┌────────
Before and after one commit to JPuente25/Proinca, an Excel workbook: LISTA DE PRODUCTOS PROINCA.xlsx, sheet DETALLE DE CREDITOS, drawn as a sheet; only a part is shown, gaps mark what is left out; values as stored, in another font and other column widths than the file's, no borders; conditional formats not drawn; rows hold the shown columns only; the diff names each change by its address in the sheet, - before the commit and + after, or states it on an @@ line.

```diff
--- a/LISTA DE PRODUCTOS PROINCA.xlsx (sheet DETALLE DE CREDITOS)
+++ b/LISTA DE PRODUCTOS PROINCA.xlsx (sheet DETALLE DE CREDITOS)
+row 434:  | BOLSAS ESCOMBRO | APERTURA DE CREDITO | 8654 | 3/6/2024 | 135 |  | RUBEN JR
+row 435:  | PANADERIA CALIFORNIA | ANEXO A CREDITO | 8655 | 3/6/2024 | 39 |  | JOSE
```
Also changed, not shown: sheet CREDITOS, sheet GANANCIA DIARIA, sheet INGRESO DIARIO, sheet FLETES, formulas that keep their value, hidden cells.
└────────
• _Problem description_:
Copy every single line of the material above that holds "DETALLE".

• _Exercise result_:
Before and after one commit to JPuente25/Proinca, an Excel workbook: LISTA DE PRODUCTOS PROINCA.xlsx, sheet DETALLE DE CREDITOS, drawn as a sheet; only a part is shown, gaps mark what is left out; values as stored, in another font and other column widths than the file's, no borders; conditional formats not drawn; rows hold the shown columns only; the diff names each change by its address in the sheet, - before the commit and + after, or states it on an @@ line.
--- a/LISTA DE PRODUCTOS PROINCA.xlsx (sheet DETALLE DE CREDITOS)
+++ b/LISTA DE PRODUCTOS PROINCA.xlsx (sheet DETALLE DE CREDITOS)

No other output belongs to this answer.